What the Biden Plan to Lower Medicare Eligibility Age Could Mean for Medicare

Among several other plans for expanding insurance coverage among Americans, President-elect Biden has proposed that Medicare be expanded to people from the ages of 60-64. This proposal could expand Medicare’s coverage by as many as 23 million people — compared to the current 60 million enrolled.

Whether or not this proposal will be a priority for Biden’s early presidency remains to be seen, as other healthcare concerns, including the ongoing COVID-19 pandemic, are likely to take center stage.

However, this simple proposition is popular among the voting public, and Biden has emphasized that COVID-19 only highlights why this change remains necessary, writing in April that “Even after the current crisis ends, older Americans are likely to find it difficult to secure jobs.”

Here are some of the ways this change could affect Medicare and Medicare plans in the future.

The pros of a lower Medicare eligibility age

This proposal is designed, first and foremost, to ensure that older adults who find themselves unemployed don’t have to go without insurance past the age of 60. However, employed Americans would also be able to choose Medicare, and it may encourage others to retire early without fear of losing their insurance coverage.

If employees switch from private, employer-subsidized insurance to Medicare, that would be expected to benefit employers as well as, potentially, private insurers. Employers won’t have to subsidize the insurance coverage of those employees and private insurers may find fewer members of a more medically risky age group in their pool.

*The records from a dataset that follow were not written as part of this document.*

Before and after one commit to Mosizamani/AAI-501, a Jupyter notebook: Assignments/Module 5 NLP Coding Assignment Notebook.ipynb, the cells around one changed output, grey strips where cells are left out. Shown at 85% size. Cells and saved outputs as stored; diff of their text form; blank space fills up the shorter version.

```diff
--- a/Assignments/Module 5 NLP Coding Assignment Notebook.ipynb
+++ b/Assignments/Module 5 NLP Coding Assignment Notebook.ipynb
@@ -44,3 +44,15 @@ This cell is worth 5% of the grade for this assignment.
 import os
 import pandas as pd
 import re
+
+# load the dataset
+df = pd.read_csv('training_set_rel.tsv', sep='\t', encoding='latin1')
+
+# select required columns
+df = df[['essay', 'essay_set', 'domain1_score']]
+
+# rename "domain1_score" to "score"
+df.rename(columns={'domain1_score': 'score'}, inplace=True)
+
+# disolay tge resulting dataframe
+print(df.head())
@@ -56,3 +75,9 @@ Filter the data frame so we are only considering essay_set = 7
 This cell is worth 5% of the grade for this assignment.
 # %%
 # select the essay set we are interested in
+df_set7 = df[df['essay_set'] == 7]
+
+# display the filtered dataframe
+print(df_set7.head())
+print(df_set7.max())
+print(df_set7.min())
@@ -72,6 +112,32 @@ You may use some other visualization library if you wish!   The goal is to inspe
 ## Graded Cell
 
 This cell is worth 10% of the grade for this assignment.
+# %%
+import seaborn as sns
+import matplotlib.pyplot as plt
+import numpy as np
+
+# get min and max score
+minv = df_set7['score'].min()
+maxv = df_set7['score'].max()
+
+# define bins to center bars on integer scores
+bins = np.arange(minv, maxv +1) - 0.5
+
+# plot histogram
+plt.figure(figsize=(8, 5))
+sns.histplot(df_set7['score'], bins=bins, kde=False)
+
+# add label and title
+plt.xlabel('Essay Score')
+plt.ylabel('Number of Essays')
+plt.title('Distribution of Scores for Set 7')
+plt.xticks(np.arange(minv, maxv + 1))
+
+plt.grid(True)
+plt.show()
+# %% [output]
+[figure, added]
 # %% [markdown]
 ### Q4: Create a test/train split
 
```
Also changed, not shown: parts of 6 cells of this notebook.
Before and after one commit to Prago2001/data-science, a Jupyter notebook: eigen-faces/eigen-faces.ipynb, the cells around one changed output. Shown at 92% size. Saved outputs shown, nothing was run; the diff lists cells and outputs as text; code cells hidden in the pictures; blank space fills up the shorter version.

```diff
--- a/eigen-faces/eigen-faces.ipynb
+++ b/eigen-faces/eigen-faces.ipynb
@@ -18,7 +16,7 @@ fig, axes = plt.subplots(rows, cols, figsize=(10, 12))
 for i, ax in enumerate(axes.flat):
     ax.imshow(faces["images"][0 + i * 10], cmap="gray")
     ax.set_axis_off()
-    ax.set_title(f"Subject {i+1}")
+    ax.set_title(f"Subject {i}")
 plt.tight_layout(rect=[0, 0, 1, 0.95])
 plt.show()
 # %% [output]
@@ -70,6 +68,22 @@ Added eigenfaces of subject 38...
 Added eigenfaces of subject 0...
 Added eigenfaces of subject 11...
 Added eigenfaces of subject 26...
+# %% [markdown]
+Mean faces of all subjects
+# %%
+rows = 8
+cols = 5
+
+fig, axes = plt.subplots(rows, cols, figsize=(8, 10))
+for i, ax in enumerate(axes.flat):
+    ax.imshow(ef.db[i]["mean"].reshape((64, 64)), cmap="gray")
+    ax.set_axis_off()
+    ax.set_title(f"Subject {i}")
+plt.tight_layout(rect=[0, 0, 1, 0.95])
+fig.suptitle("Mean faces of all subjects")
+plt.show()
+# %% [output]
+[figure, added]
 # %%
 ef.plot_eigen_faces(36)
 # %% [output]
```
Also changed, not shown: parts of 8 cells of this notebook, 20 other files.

Medicare Advantage Plans, private alternatives to Medicare, may also be available to everyone from the age of 60 under this plan. That would also mean room for growth for Medicare Advantage insurers.

It would also be possible for people on Medicaid, which provides insurance coverage for low-income people, to switch to Medicare — which would save money for states, which pays part of Medicaid expenses alongside the federal government.

The potential cons of lowering the age of Medicare eligibility

The two main losers of this proposal? Hospitals and the federal budget.

Hospitals and other medical providers are pushing back against lowering the Medicare age as Medicare plans pay less for services than private insurances. This could mean a loss of revenue for many hospitals nationwide.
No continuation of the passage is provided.